▶ WORK ITEM
For every line in the records below that contains the word "import", add one to a count, and report only that count.

▶ INFORMATION SUPPLIED
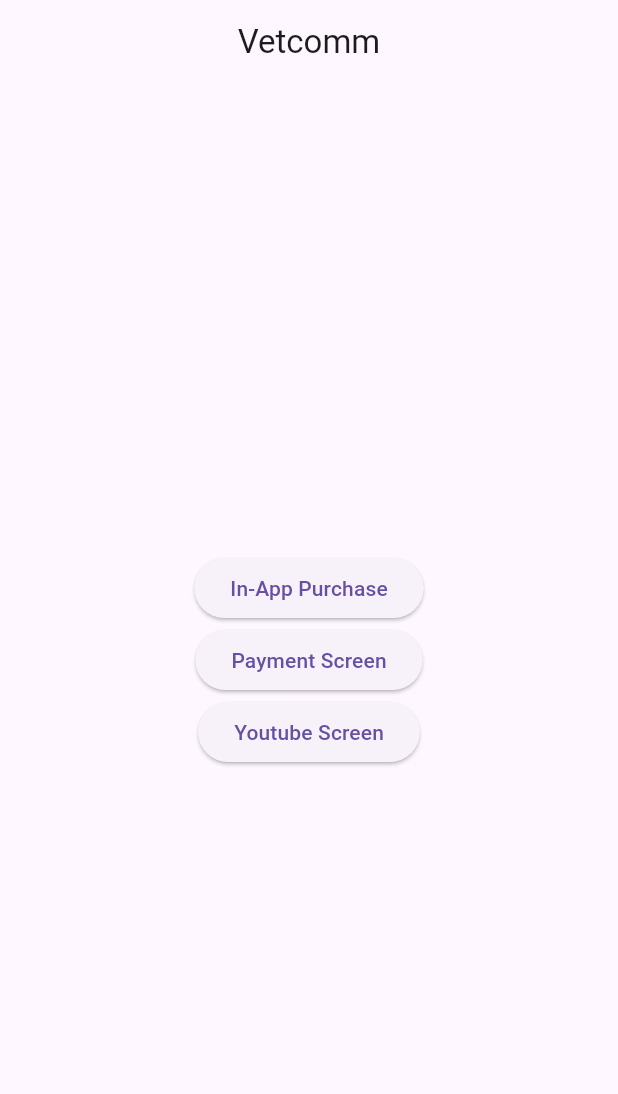
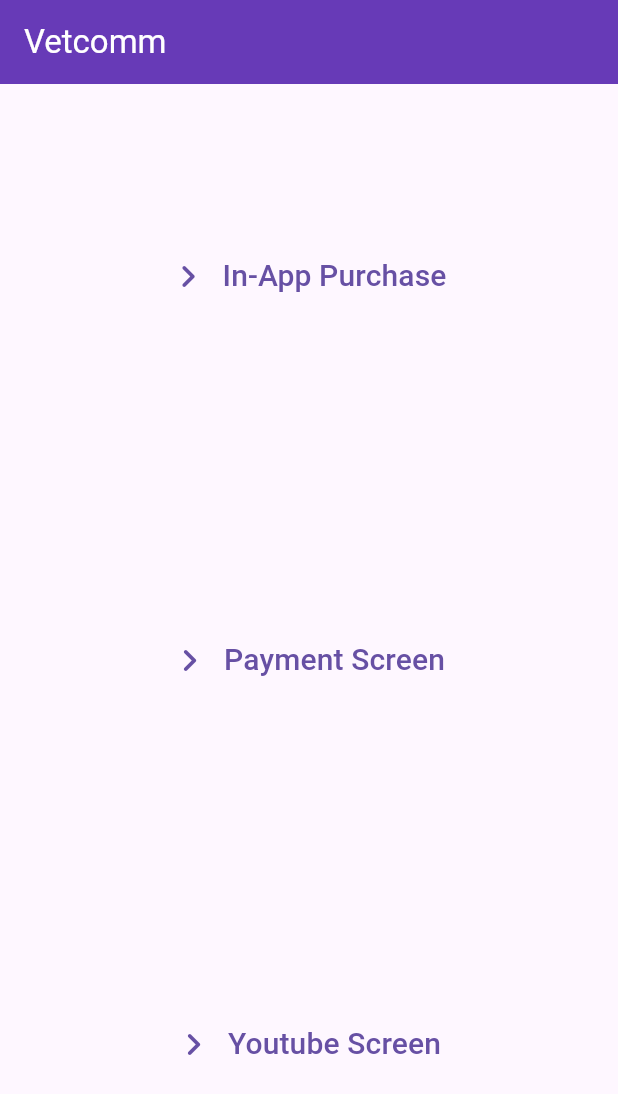
Before and after one commit to rapidops-udyan/vetcomm_test, a Flutter app: the screen it shows after launch, on a phone screen of 412 x 824 dp. Shown: the top 1094 px of the screen. Run offline on Flutter 3.47's test engine with Material 3 defaults, Android fonts, the phone set to English and light mode, and no system bars; our stand-ins replace bloc, dio, flutter_bloc, freezed_annotation, in_app_purchase, youtube_player_flutter and 1 more; missing offline and left inert: flutter_stripe.

Commit message:
youtube i frame use

```diff
--- a/lib/home_screen.dart
+++ b/lib/home_screen.dart
@@ -2,7 +2,7 @@ import 'package:flutter/material.dart';
 
 import 'features/in_app_purchase/in_app_purchase_screen.dart';
 import 'features/stripe_payment_gateway/payment_screen.dart';
-import 'features/youtube/youtube_player_flutter.dart';
+import 'features/youtube/youtube_iframe.dart';
 
 class HomeScreen extends StatelessWidget {
   const HomeScreen({super.key});
@@ -12,48 +12,35 @@ class HomeScreen extends StatelessWidget {
     return Scaffold(
       appBar: AppBar(
         title: const Text('Vetcomm'),
-        centerTitle: true,
+        backgroundColor: Colors.deepPurple,
+        foregroundColor: Colors.white,
       ),
       body: Center(
         child: Column(
-          mainAxisAlignment: MainAxisAlignment.center,
+          crossAxisAlignment: CrossAxisAlignment.stretch,
           children: [
-            ElevatedButton(
-              onPressed: () {
-                Navigator.push(
-                  context,
-                  MaterialPageRoute(
-                    builder: (context) => const InAppPurchaseScreen(),
-                  ),
-                );
-              },
-              child: const Text('In-App Purchase'),
-            ),
-            ElevatedButton(
-              onPressed: () {
-                Navigator.push(
-                  context,
-                  MaterialPageRoute(
-                    builder: (context) => const PaymentScreen(),
-                  ),
-                );
-              },
-              child: const Text('Payment Screen'),
-            ),
-            ElevatedButton(
-              onPressed: () {
-                Navigator.push(
-                  context,
-                  MaterialPageRoute(
-                    builder: (context) => const YoutubePlayerFlutter(),
-                  ),
-                );
-              },
-              child: const Text('Youtube Screen'),
-            )
+            _buildButton(
+                context, 'In-App Purchase', const InAppPurchaseScreen()),
+            _buildButton(context, 'Payment Screen', const PaymentScreen()),
+            _buildButton(
+                context, 'Youtube Screen', const YoutubePlayerScreen()),
           ],
         ),
       ),
     );
   }
+
+  Widget _buildButton(BuildContext context, String label, Widget page) {
+    return Expanded(
+      child: TextButton.icon(
+        onPressed: () {
+          Navigator.push(
+              context, MaterialPageRoute(builder: (context) => page));
+        },
+        style: TextButton.styleFrom(shape: LinearBorder.none),
+        label: Text(label, style: const TextStyle(fontSize: 20)),
+        icon: const Icon(Icons.keyboard_arrow_right_rounded, size: 30),
+      ),
+    );
+  }
 }
--- a/pubspec.yaml
+++ b/pubspec.yaml
@@ -18,6 +18,7 @@ dependencies:
 
 #  youtube video player
   youtube_player_flutter: ^9.0.3
+  youtube_player_iframe: ^5.1.5
 
 dev_dependencies:
   flutter_test:
```
Also changed, not shown: lib/features/youtube/youtube_iframe.dart (added, +52 -0 lines), lib/features/youtube/youtube_player_flutter.dart (+26 -17 lines), lib/features/youtube/youtube_video_player_flutter.dart (added, +82 -0 lines), pubspec.lock.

▶ OUTPUT OF THE TASK
5